I designed this bookcase using the Golden Mean ratio. The narrowest part of the side frames (where the middle shelf is located) is 0.6 the height of the bookcase. http://www.shininghorizonschool.org-a.googlepages.com/orientalbookcase The dyed maple frames are doweled except for the top of the center stile, which has two pocket screws. (The center stile and lower front stretcher are not the same thickness as the other frame parts, giving the project a nice shadow line.) The frames are...
Well, after a little bit of tweeking, It looks to be working… (keeping my fingers crossed). This was just to be a proof of concept (prototype), but it seems to be working well enough that I’ll use it for the rest of the production and make a better one next time. Thanks to all for your suggestions. !(Working router trammel)! Sincerely, Tom
Hi there welcome back for another installment of the chess corner. Today’s topic is turning bishops for a chess set. It’s very satisfying to be able to be in a position when creating your own chess set to put your own style on the pieces. For instance let’s look at a few bishops I cooked up in the chess corner. These look very close to a standard bishop except for the very top. Instead of the tiny little tip on most I flared it to give it a little bit of a different look bu...
Welcome to another installment of the Chess Corner! Today’s topic is turning rooks or aka castles.The large looking one on the left was a first try out of some sort of mahogany pallet scrap and after turning it round realized how open-grained it was, not a desirable trait when wanting to work with small details. So I found a more close-grained wood such as maple that I laminated out of offcuts from a local cabinet shop. This one “turned” out pretty good, pun intended! The la...
These pawns I turned out of various pallet wood, deadfall, offcuts etc, the three on the right are out of african blackwood, once my final design is pleasing unto me I will turn a whole set. Each pawn becomes a little quicker. I turn them all on 3” faceplates but a chuck would be just as good. I didn’t bother to put a finish on most of them. I could probably have a game of chess just on prototypes alone! A work in progress may inspire others to try as well. I swapped out my 1.5...
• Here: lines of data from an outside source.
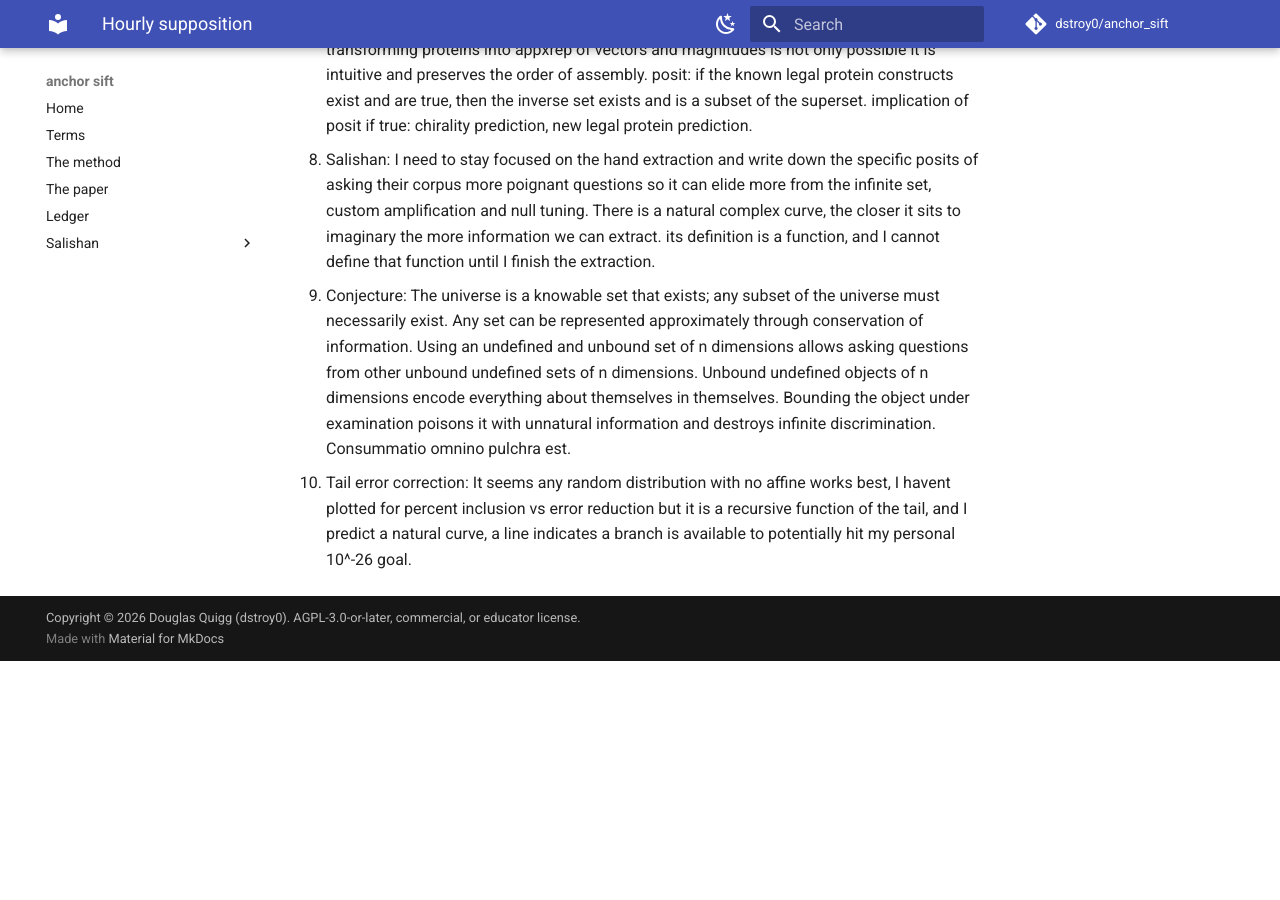
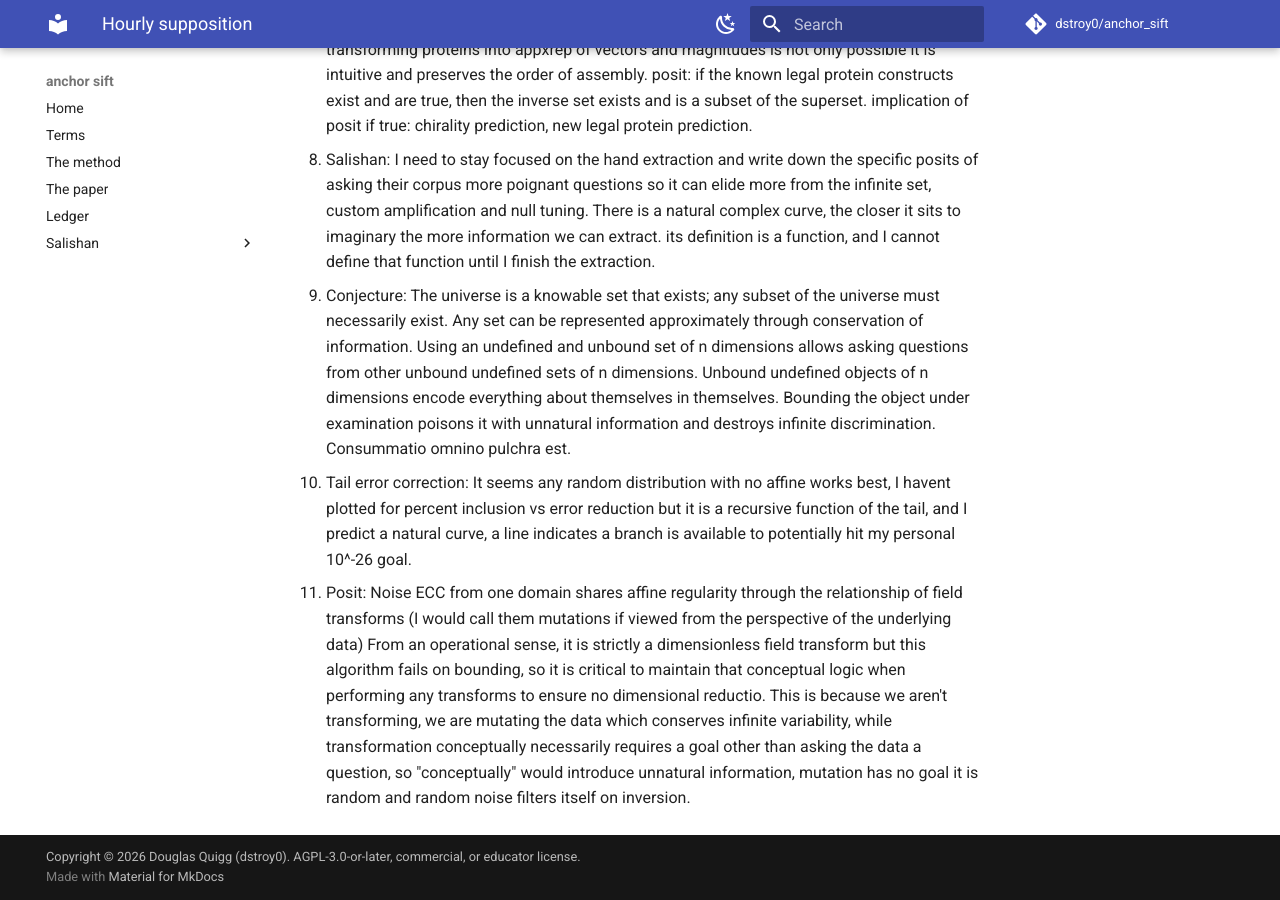
Before and after one commit to dstroy0/anchor_sift, an MkDocs documentation site: the page built from docs/research/hourly_supposition.md, in a window 1280 px wide and 900 px high, scrolled down 575 px. Built offline with MkDocs 1.6.1 and Material for MkDocs 9.7.7, drawn with Linux system fonts in a browser that asks for light colours; comment, search, counter and statistics services are not loaded; before the commit the page ends 1236 px from its top, so only the background shows below that.

Commit message:
Update hourly_supposition.md
Noise

```diff
--- a/docs/research/hourly_supposition.md
+++ b/docs/research/hourly_supposition.md
@@ -39,3 +39,12 @@
       for percent inclusion vs error reduction but it is a recursive function of the tail,
       and I predict a natural curve, a line indicates a branch is available to potentially hit
       my personal 10^-26 goal.
+11. Posit: Noise ECC from one domain shares affine regularity through the relationship of field
+      transforms (I would call them mutations if viewed from the perspective of the underlying data)
+      From an operational sense, it is strictly a dimensionless field transform but this algorithm
+      fails on bounding, so it is critical to maintain that conceptual logic when performing any
+      transforms to ensure no dimensional reductio. This is because we aren't transforming,
+      we are mutating the data which conserves infinite variability, while transformation conceptually
+      necessarily requires a goal other than asking the data a question, so "conceptually" would
+      introduce unnatural information, mutation has no goal it is random and random noise filters
+      itself on inversion.
```
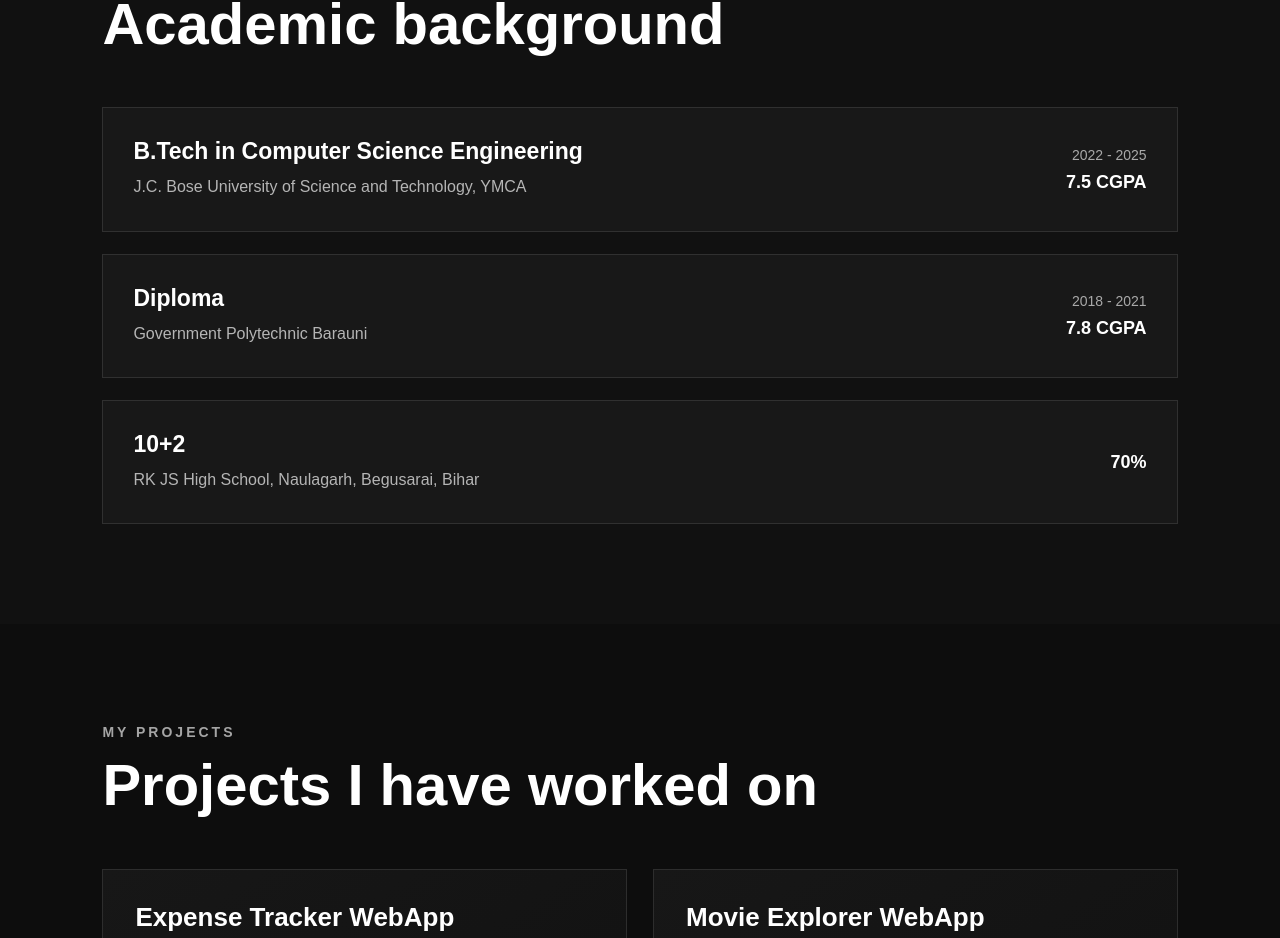
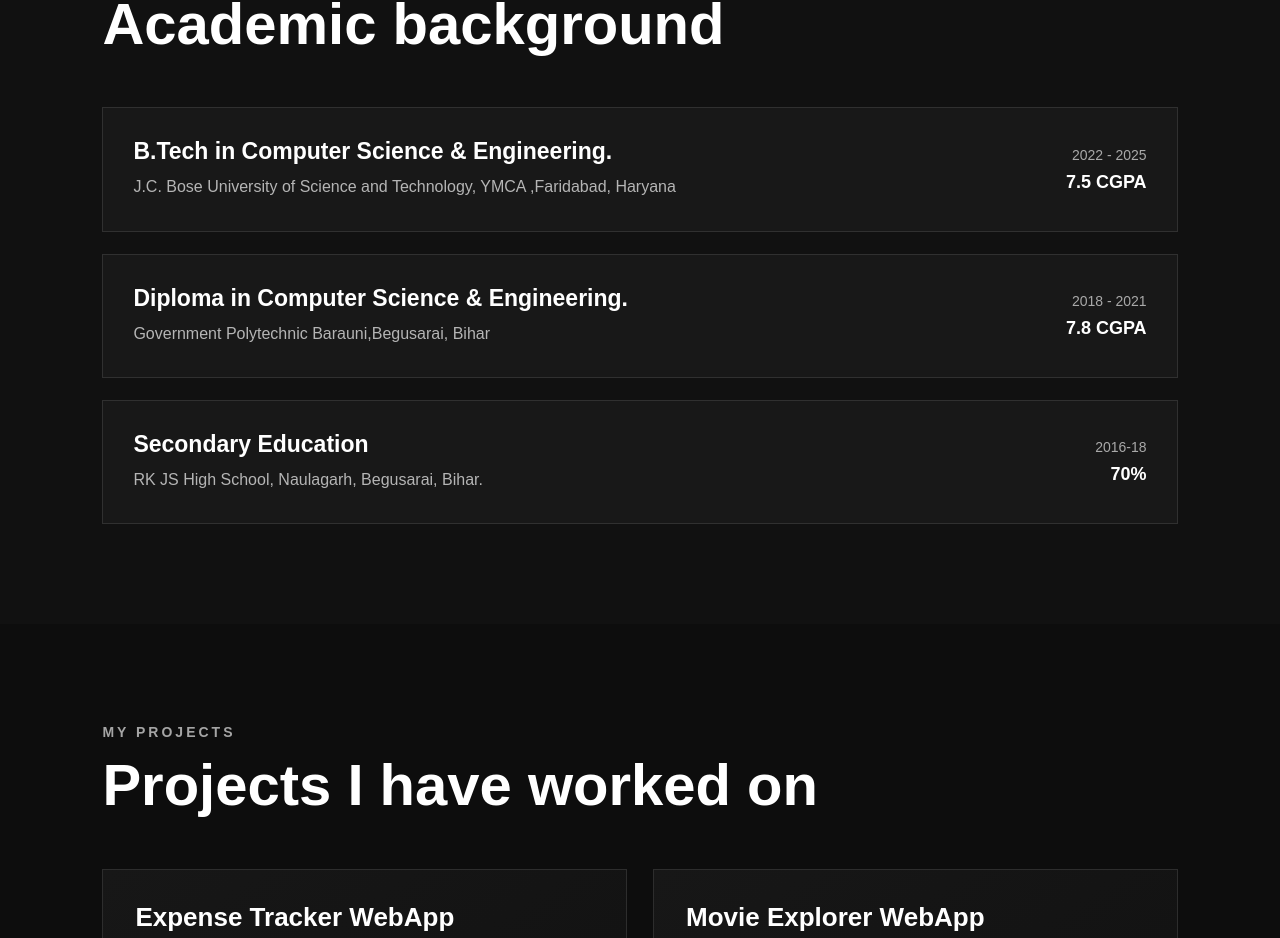
Before and after one commit to rajukr07/Raju-portfolio, a React (Vite) app: page / in a window 1280 px wide. Shown: the part 3596-4534 px from the top of the page. Built offline with nearby package versions, Linux system fonts and the light colour scheme.

Commit message:
Update education section

```diff
--- a/src/data/education.js
+++ b/src/data/education.js
@@ -1,20 +1,20 @@
 export const education = [
   {
-    course: "B.Tech in Computer Science Engineering",
-    institute: "J.C. Bose University of Science and Technology, YMCA",
+    course: "B.Tech in Computer Science & Engineering.",
+    institute: "J.C. Bose University of Science and Technology, YMCA ,Faridabad, Haryana",
     duration: "2022 - 2025",
     score: "7.5 CGPA",
   },
   {
-    course: "Diploma",
-    institute: "Government Polytechnic Barauni",
+    course: "Diploma in Computer Science & Engineering.",
+    institute: "Government Polytechnic Barauni,Begusarai, Bihar",
     duration: "2018 - 2021",
     score: "7.8 CGPA",
   },
   {
-    course: "10+2",
-    institute: "RK JS High School, Naulagarh, Begusarai, Bihar",
-    duration: "",
+    course: "Secondary Education",
+    institute: "RK JS High School, Naulagarh, Begusarai, Bihar.",
+    duration: "2016-18",
     score: "70%",
   },
 ];
```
- My Journey As A Scroll Saw Pattern Designer - 1558 parts
- Extremely Average - 324 parts
- Workshop Development - 107 parts
- Just for Fun... - 96 parts
- A journey into the workshop. - 89 parts
- Daily Update - 87 parts
- "Hobbit Holes in MyWorld" --by RusticWoodArt - 77 parts
- As The Lathe Turns - 76 parts
- WoodWriting Haiku Thursday's --by RusticWoodArt - 74 parts
- ScrollSaw Information and Resources - 68 parts
- Sheila Landry (scrollgirl) - 1583 entries
- frank - 417 entries
- degoose - 395 entries
- dbhost - 390 entries
- Ecocandle - 325 entries
- MsDebbieP - 314 entries
- Karson - 305 entries
- Martin Sojka - 296 entries
- mafe - 275 entries
- William - 258 entries
- Betsy - 221 entries
- Stevinmarin - 212 entries
- shipwright - 212 entries
- Gary Fixler - 204 entries
- Todd A. Clippinger - 199 entries
- stefang - 188 entries
- Rustic - 188 entries
- Chris Davis - 183 entries
- BritBoxmaker - 181 entries
- Smitty_Cabinetshop - 175 entries